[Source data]

◆ ◆ ◆ ◆

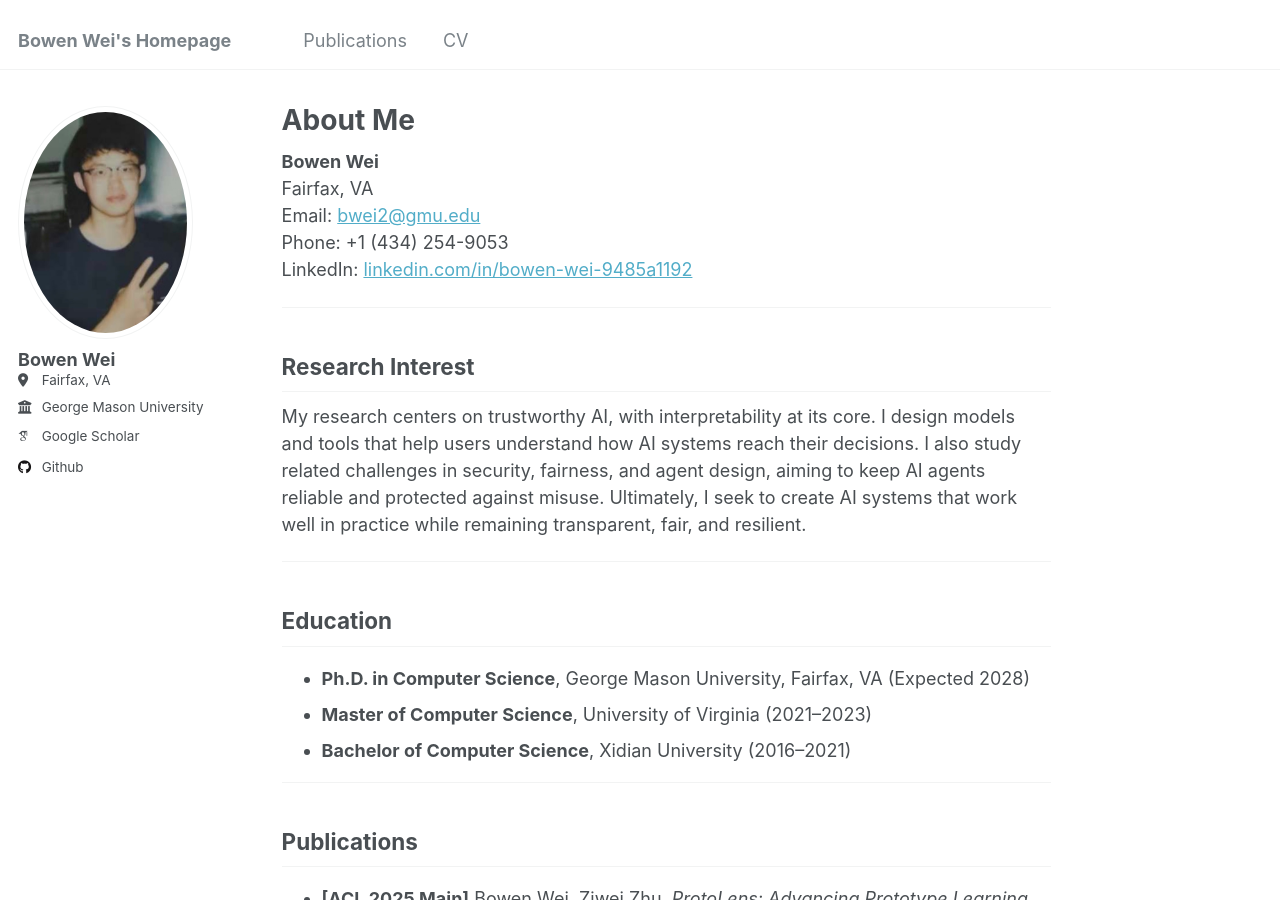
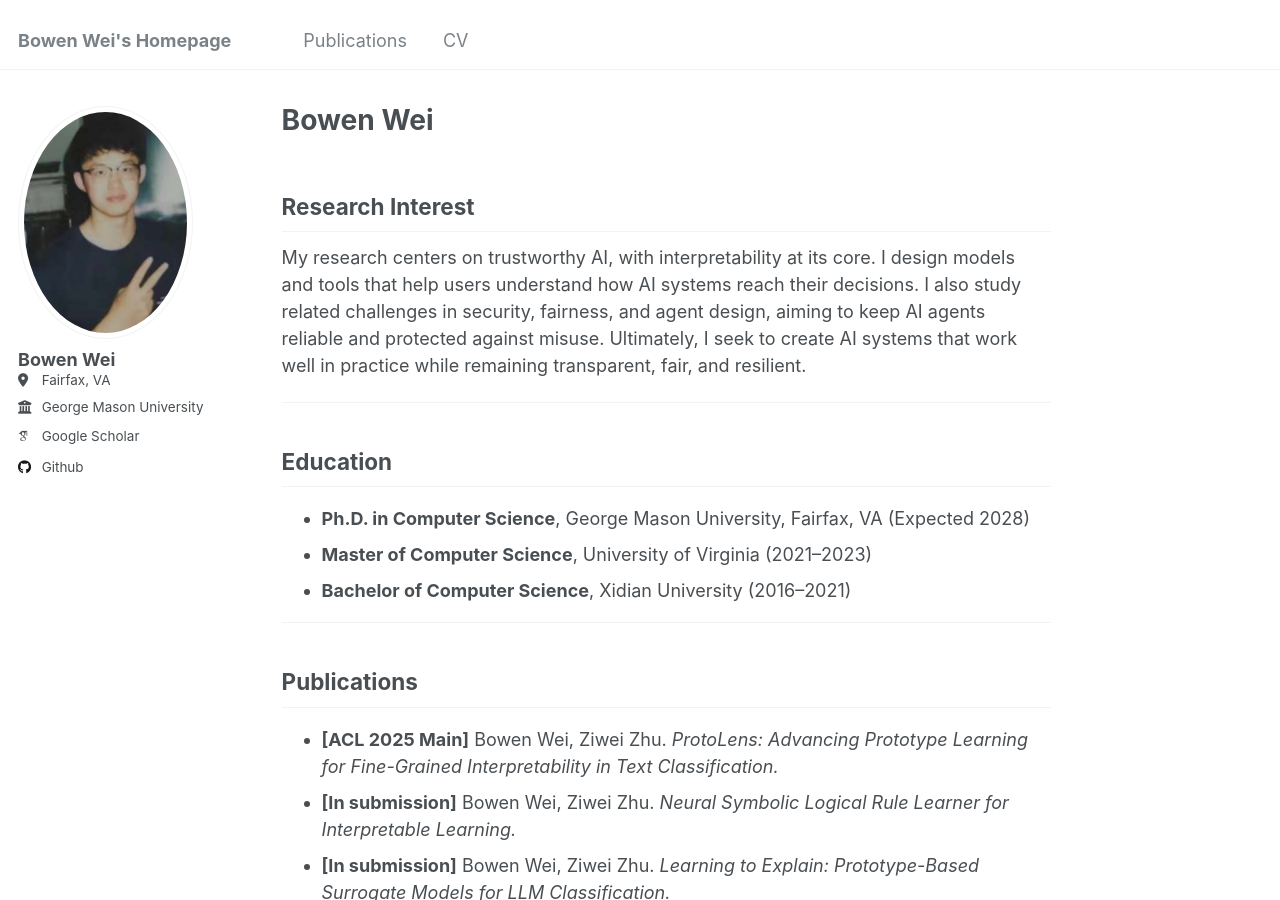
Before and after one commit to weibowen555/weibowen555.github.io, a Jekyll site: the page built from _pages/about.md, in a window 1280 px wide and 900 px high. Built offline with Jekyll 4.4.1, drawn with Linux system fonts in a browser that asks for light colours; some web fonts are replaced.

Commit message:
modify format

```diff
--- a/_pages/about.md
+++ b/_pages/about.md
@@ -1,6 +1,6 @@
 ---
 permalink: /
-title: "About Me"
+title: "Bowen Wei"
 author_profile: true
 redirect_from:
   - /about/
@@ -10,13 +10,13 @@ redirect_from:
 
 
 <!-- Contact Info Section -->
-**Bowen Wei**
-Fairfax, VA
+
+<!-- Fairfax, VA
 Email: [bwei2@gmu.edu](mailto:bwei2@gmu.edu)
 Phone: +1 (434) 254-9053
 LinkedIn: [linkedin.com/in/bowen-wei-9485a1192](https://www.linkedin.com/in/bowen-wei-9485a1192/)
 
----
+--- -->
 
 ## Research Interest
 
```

◆ ◆ ◆ ◆

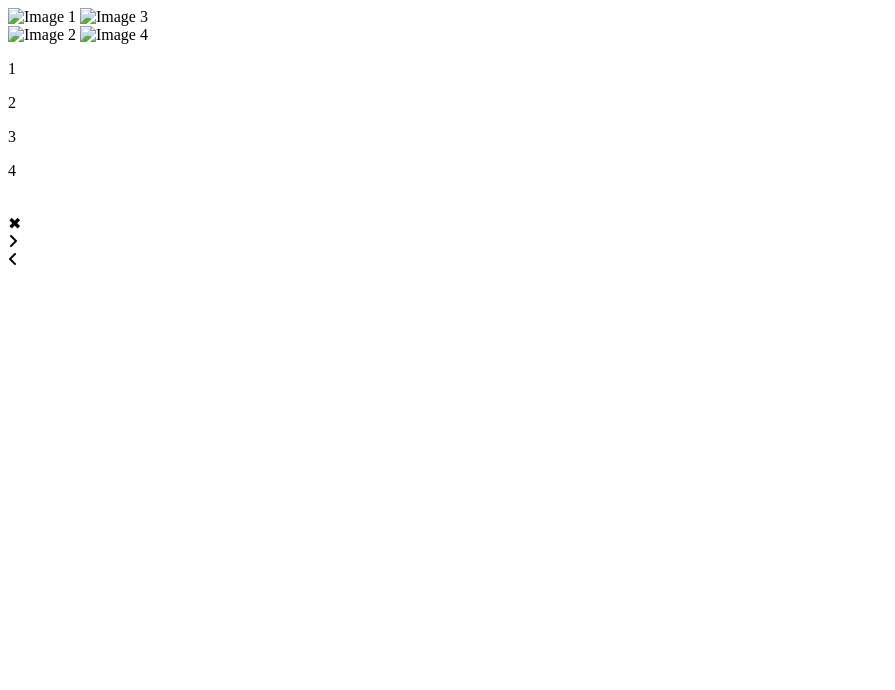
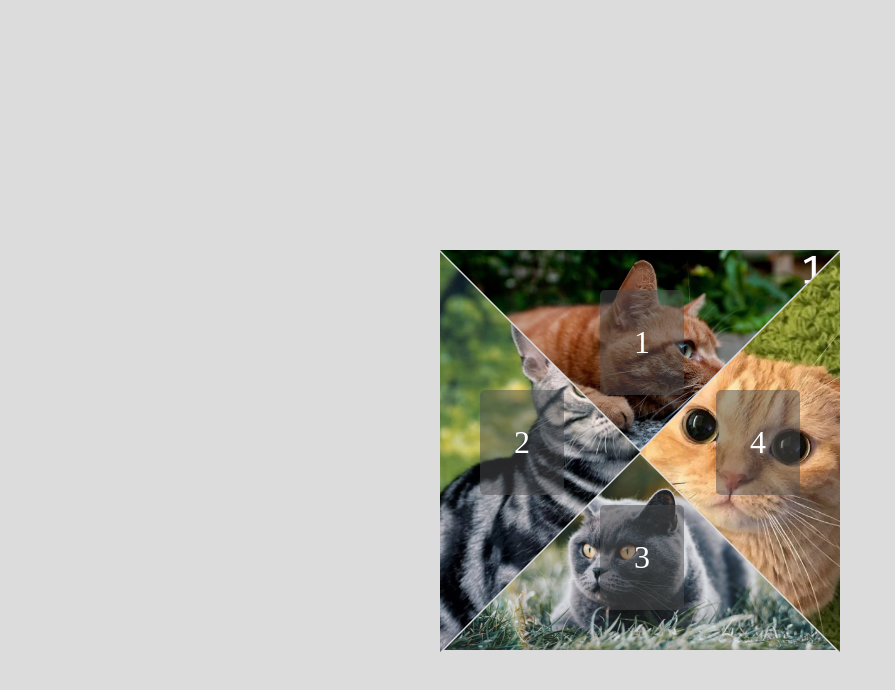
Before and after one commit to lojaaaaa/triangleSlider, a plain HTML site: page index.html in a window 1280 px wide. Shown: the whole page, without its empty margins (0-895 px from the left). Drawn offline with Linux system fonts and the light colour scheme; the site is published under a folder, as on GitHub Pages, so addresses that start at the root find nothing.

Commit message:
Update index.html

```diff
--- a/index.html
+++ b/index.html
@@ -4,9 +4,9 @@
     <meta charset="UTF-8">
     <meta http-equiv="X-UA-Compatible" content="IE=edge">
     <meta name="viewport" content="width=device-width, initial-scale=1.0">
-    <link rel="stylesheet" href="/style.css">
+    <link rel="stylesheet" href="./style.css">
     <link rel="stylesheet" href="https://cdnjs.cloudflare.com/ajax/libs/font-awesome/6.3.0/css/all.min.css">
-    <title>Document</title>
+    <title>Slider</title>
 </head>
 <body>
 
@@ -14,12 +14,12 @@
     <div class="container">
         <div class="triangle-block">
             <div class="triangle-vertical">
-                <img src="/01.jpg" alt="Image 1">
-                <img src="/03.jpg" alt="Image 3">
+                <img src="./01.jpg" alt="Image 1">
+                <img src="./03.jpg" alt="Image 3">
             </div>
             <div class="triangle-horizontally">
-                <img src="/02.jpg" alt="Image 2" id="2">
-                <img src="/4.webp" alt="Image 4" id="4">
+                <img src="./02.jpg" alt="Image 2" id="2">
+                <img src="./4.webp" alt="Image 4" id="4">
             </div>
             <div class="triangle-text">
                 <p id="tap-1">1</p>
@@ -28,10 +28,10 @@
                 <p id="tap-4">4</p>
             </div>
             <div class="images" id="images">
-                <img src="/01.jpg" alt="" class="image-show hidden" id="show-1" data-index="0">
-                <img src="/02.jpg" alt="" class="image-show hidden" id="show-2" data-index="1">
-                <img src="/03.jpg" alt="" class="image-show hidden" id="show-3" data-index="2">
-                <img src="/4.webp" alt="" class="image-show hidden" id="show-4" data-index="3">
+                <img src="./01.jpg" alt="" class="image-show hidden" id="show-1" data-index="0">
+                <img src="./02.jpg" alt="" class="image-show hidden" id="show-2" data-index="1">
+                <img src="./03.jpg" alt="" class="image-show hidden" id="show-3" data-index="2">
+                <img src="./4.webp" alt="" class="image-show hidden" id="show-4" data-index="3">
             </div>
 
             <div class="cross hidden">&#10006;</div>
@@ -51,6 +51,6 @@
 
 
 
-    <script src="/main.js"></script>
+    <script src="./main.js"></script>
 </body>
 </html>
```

◆ ◆ ◆ ◆

→ EXERCISE OBJECTIVE: Among the records, find the lines that contain "main" and copy each of them.

→ RESPONSE TO THE TASK:
-    <script src="/main.js"></script>
+    <script src="./main.js"></script>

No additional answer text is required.